Image comparison data:
++++

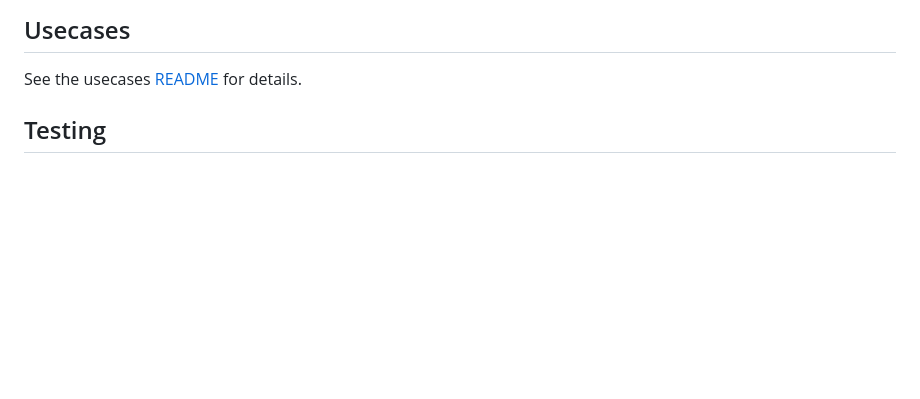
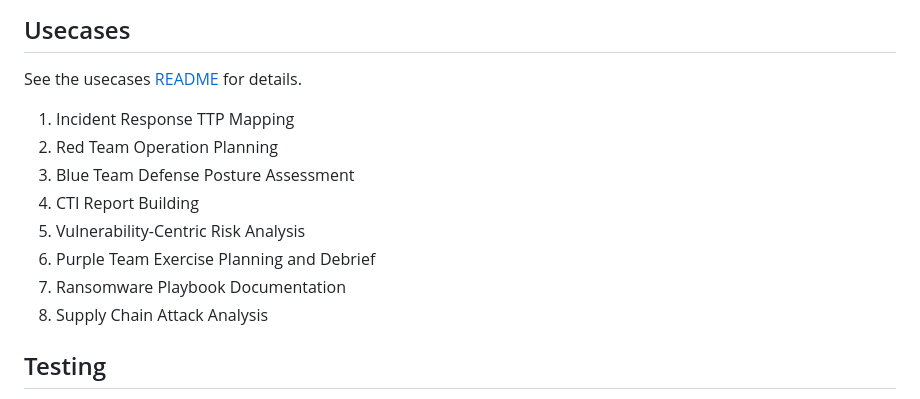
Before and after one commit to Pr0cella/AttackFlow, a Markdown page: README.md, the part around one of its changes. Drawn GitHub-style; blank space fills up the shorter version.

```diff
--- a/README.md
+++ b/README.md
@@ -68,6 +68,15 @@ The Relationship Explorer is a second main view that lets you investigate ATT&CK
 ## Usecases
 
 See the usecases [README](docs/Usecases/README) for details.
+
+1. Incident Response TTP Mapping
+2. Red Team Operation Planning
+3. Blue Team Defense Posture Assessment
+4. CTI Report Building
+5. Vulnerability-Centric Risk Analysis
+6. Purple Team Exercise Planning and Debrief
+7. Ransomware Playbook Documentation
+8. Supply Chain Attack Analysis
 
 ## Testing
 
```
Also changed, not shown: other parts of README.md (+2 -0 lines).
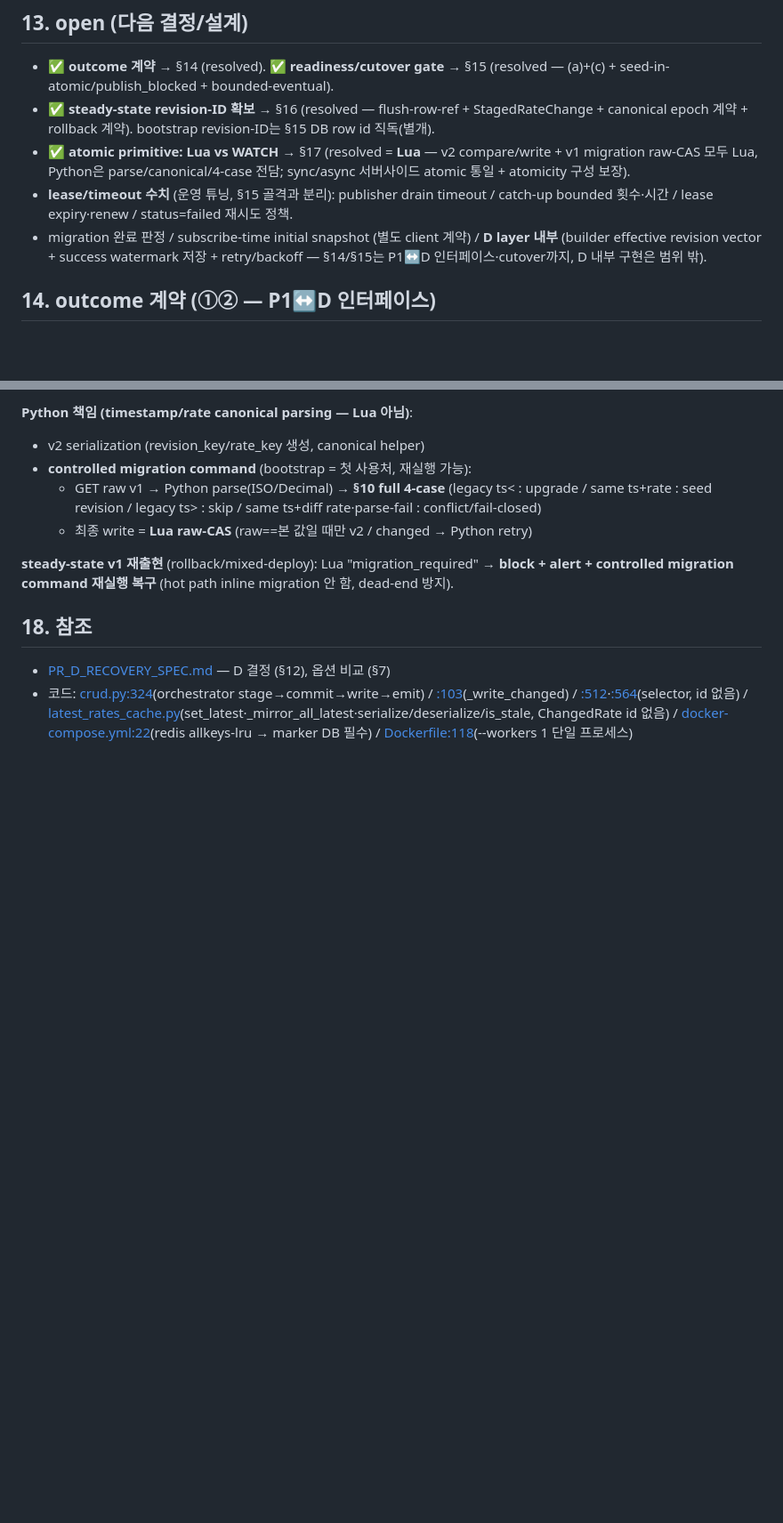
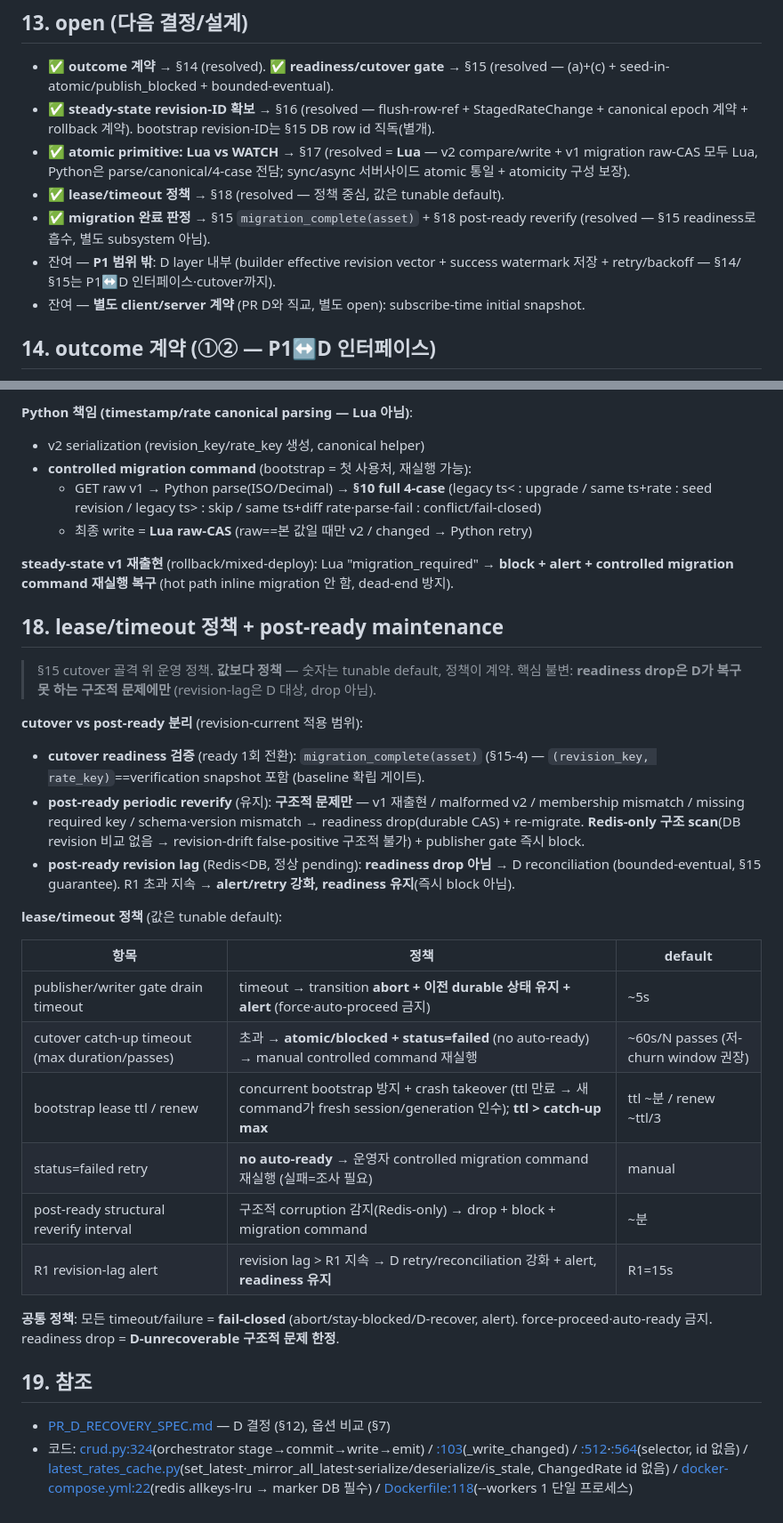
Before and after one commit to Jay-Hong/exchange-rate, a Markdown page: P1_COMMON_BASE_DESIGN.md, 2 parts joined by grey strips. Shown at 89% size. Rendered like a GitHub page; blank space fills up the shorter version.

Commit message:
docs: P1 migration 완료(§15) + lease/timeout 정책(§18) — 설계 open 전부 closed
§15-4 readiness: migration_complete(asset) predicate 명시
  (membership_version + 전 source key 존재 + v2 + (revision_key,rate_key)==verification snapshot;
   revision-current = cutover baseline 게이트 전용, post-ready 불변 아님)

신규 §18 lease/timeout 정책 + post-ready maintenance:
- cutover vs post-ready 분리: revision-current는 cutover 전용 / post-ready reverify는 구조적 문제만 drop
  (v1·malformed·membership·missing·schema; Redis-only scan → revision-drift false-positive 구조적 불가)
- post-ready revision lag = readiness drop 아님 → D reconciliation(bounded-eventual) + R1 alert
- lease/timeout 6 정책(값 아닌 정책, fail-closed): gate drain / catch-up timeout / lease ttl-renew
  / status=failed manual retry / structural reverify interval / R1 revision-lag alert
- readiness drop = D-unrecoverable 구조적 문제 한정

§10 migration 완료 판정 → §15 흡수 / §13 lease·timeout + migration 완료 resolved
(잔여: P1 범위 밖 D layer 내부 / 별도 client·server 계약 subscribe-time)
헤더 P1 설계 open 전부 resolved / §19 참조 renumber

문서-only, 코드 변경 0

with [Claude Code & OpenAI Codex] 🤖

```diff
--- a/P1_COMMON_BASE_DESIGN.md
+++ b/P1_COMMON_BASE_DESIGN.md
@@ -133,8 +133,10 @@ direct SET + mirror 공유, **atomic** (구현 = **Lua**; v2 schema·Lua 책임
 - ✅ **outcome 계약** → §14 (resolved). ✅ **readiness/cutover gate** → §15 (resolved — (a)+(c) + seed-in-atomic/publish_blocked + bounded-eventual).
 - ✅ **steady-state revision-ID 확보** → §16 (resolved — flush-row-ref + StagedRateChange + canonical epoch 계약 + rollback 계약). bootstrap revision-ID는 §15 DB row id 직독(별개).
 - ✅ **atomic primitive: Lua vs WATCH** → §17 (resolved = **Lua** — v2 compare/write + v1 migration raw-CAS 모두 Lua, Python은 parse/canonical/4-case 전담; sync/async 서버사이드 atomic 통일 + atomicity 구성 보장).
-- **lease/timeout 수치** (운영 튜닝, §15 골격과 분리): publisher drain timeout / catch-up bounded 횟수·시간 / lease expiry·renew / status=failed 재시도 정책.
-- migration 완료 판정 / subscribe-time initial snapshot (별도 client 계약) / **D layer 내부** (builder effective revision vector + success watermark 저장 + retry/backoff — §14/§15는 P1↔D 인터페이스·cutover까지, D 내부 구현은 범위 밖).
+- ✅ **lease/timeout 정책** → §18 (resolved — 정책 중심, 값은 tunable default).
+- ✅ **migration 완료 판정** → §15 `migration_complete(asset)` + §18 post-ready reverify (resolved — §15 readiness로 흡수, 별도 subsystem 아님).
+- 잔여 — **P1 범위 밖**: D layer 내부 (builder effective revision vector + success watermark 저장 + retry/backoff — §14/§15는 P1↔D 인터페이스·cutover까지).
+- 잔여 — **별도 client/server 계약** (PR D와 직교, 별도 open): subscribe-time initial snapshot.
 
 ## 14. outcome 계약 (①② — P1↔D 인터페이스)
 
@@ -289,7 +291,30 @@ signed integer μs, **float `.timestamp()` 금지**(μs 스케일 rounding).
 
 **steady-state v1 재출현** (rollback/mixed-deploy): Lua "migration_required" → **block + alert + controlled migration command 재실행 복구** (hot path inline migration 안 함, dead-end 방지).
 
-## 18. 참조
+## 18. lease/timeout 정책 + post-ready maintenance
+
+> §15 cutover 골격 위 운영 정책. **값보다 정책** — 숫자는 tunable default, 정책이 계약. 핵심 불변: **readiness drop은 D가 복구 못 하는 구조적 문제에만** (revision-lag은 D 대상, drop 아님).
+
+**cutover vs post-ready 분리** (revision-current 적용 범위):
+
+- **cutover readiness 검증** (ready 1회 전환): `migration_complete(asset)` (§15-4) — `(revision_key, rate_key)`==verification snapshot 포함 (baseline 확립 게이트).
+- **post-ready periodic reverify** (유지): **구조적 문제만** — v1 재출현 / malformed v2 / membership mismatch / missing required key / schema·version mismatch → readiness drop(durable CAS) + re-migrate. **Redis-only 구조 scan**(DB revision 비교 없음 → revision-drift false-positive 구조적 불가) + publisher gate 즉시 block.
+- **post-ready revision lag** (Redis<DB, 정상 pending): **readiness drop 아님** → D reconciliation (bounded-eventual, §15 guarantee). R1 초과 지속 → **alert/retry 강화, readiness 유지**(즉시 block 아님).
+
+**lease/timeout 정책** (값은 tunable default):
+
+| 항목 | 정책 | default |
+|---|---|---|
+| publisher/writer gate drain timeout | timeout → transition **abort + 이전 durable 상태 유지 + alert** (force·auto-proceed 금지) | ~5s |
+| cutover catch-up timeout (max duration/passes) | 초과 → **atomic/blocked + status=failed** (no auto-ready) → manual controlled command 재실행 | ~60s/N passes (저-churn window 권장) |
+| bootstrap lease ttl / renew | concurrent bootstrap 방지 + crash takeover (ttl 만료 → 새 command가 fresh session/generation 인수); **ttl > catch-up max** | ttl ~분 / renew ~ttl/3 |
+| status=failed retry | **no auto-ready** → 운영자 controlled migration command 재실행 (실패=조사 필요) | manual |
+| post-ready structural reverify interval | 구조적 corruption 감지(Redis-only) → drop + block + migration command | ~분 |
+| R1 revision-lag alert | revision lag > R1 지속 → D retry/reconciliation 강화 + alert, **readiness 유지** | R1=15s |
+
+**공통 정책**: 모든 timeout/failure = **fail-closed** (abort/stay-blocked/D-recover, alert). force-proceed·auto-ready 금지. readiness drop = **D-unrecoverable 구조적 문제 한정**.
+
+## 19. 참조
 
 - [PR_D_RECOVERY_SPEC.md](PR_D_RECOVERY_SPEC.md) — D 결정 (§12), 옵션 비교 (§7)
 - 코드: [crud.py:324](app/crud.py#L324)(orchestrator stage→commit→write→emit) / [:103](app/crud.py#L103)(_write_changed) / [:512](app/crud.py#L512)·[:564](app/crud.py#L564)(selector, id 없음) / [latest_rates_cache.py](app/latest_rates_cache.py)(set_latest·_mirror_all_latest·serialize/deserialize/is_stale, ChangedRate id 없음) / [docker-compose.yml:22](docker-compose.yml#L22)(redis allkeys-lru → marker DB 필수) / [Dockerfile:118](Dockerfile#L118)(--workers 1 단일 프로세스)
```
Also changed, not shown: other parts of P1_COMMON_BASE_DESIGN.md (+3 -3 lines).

++++

• [About this task] Each line in the records that carries "catch" must be copied out.

• [Output of the exercise]
- lease/timeout 6 정책(값 아닌 정책, fail-closed): gate drain / catch-up timeout / lease ttl-renew
-- **lease/timeout 수치** (운영 튜닝, §15 골격과 분리): publisher drain timeout / catch-up bounded 횟수·시간 / lease expiry·renew / status=failed 재시도 정책.
+| cutover catch-up timeout (max duration/passes) | 초과 → **atomic/blocked + status=failed** (no auto-ready) → manual controlled command 재실행 | ~60s/N passes (저-churn window 권장) |
+| bootstrap lease ttl / renew | concurrent bootstrap 방지 + crash takeover (ttl 만료 → 새 command가 fresh session/generation 인수); **ttl > catch-up max** | ttl ~분 / renew ~ttl/3 |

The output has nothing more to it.